Increased competition in the global smartphone market could lead to new software and hardware features, as well as new business models.
Two upstart mobile phone makers took the lead in their native markets of China and India this year, dethroning the world’s top seller, Samsung, for the first time. The newcomers, China’s Xiaomi and India’s Micromax, are now looking to gain ground in other up-and-coming markets as they take advantage of the falling cost of components and the open source Android operating system to offer inexpensive products to people looking to buy their first smartphones.
Xiaomi’s performance in China was enough to vault it into the top five smartphone makers in terms of global market share (see: “50 Smartest Companies: Xiaomi”).
Xiaomi has grown quickly with the help of its distinctive business model. It sells its phones at a similar or lower price than Samsung does. It keeps prices low by selling phones at slim margins and making money instead on apps, entertainment content, and merchandise.
Now Xiaomi’s sales are picking up in Hong Kong, Taiwan, and Malaysia, according to Neil Shah, a research director at Counterpoint Research in Hong Kong. Xiaomi is also expanding into India, the world’s third largest smartphone market after the U.S. and China.
In India, Xiaomi faces stiff competition from India’s own fast-rising mobile brand, Micromax.
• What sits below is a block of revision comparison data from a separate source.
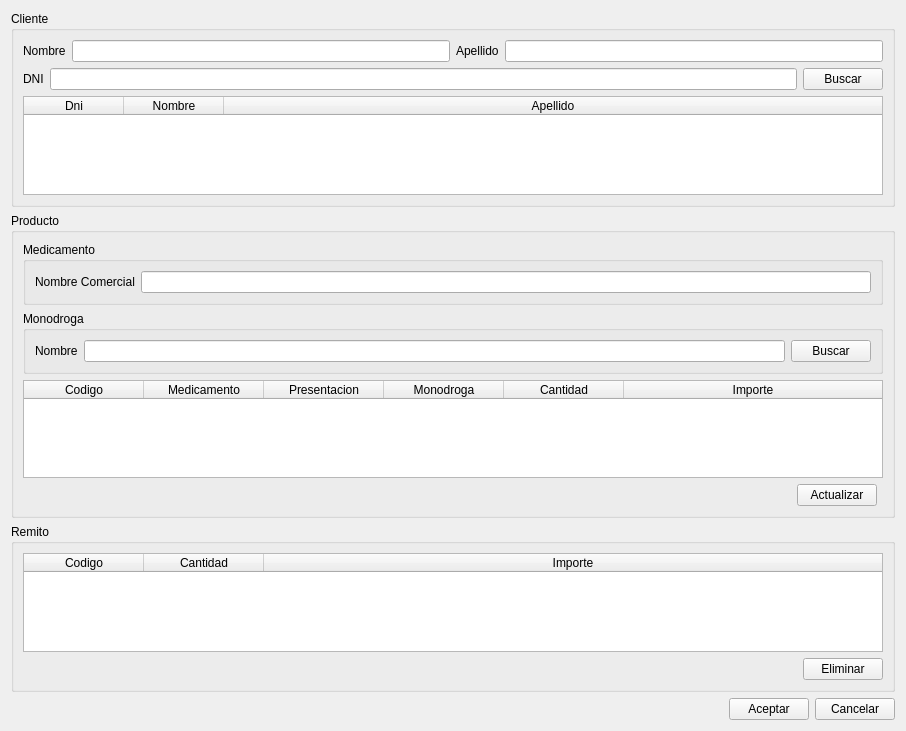
Qt form ventanas/vtnVentaConRemito.ui (leaLuque/FarmaciaCrisol) before a commit.
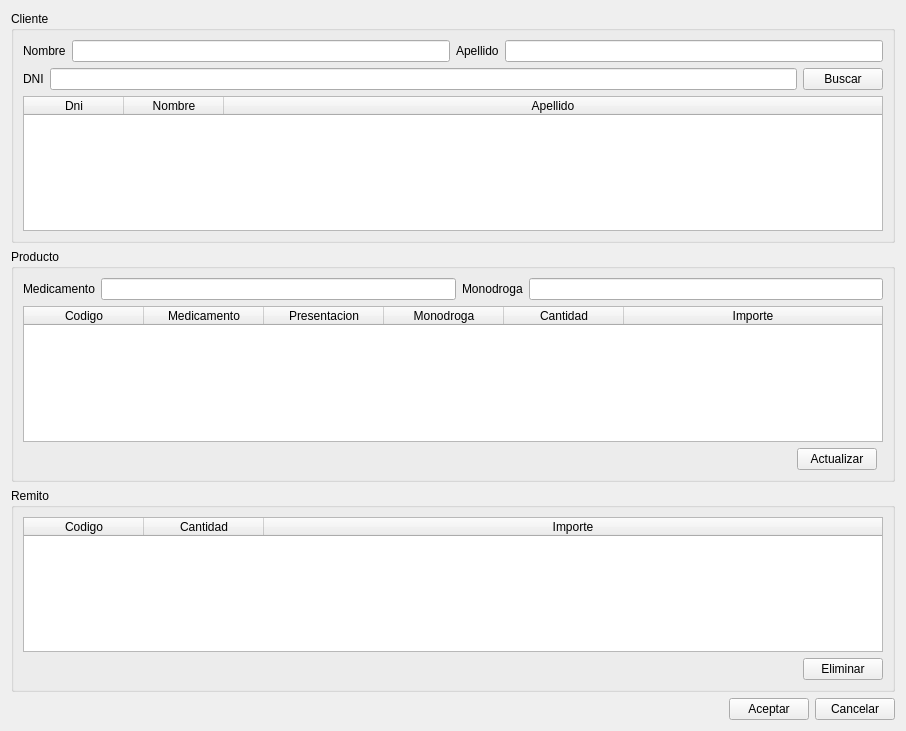
The same form after that commit.

```diff
--- a/ventanas/vtnVentaConRemito.ui
+++ b/ventanas/vtnVentaConRemito.ui
@@ -122,38 +122,46 @@
      </property>
      <layout class="QVBoxLayout" name="verticalLayout_3">
       <item>
-       <layout class="QGridLayout" name="gridLayout_7">
-        <item row="1" column="0" colspan="2">
-         <widget class="QGroupBox" name="gbMonodroga">
-          <property name="title">
+       <layout class="QHBoxLayout" name="horizontalLayout_6">
+        <item>
+         <widget class="QLabel" name="label_2">
+          <property name="text">
+           <string>Medicamento</string>
+          </property>
+         </widget>
+        </item>
+        <item>
+         <widget class="QLineEdit" name="lineMedicamento">
+          <property name="statusTip">
+           <string>Ingrese nombre del medicamento (solo letras y números)</string>
+          </property>
+          <property name="accessibleDescription">
+           <string>fMedicamento</string>
+          </property>
+         </widget>
+        </item>
+        <item>
+         <widget class="QLabel" name="label">
+          <property name="text">
            <string>Monodroga</string>
           </property>
-          <layout class="QVBoxLayout" name="verticalLayout_5">
-           <item>
-            <layout class="QGridLayout" name="gridLayout_5">
-             <item row="0" column="1">
-              <widget class="QLineEdit" name="lineEdit_4"/>
-             </item>
-             <item row="0" column="0">
-              <widget class="QLabel" name="label_10">
-               <property name="text">
-                <string>Nombre</string>
-               </property>
-              </widget>
-             </item>
-             <item row="0" column="2">
-              <widget class="QPushButton" name="btnBuscarProducto">
-               <property name="text">
-                <string>Buscar</string>
-               </property>
-              </widget>
-             </item>
-            </layout>
-           </item>
-          </layout>
          </widget>
         </item>
-        <item row="2" column="0" colspan="2">
+        <item>
+         <widget class="QLineEdit" name="lineMonodroga">
+          <property name="statusTip">
+           <string>Ingrese nombre de la monodroga</string>
+          </property>
+          <property name="accessibleDescription">
+           <string>fmonodroga</string>
+          </property>
+         </widget>
+        </item>
+       </layout>
+      </item>
+      <item>
+       <layout class="QGridLayout" name="gridLayout_7">
+        <item row="0" column="0" colspan="2">
          <widget class="QTableWidget" name="tableProductos">
           <property name="editTriggers">
            <set>QAbstractItemView::NoEditTriggers</set>
@@ -202,30 +210,7 @@
           </column>
          </widget>
         </item>
-        <item row="0" column="0" colspan="2">
-         <widget class="QGroupBox" name="gbMedicamento">
-          <property name="title">
-           <string>Medicamento</string>
-          </property>
-          <layout class="QVBoxLayout" name="verticalLayout_4">
-           <item>
-            <layout class="QGridLayout" name="gridLayout_4">
-             <item row="0" column="0">
-              <widget class="QLabel" name="label_9">
-               <property name="text">
-                <string>Nombre Comercial</string>
-               </property>
-              </widget>
-             </item>
-             <item row="0" column="1">
-              <widget class="QLineEdit" name="lineEdit_3"/>
-             </item>
-            </layout>
-           </item>
-          </layout>
-         </widget>
-        </item>
-        <item row="3" column="0">
+        <item row="1" column="0">
          <layout class="QHBoxLayout" name="horizontalLayout_4">
           <item>
            <spacer name="horizontalSpacer_3">
```
Left out of the diff: 42 changed lines with no effect on the pictures.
India’s smartphone market is smaller than its market for more basic “feature phones”—smartphones represent only 40 percent of mobile phone sales in the second quarter of this year, which leaves opportunity for growth.
In the second quarter, Micromax replaced Samsung as the mobile phone market leader in India and rose to second place behind Samsung in smartphone sales.
Micromax and two close Indian competitors, Karbonn and Lava, are now making inroads in Russia as well as in neighboring countries including Nepal, Bangladesh, and Sri Lanka. The big Indian brands compete primarily on cost.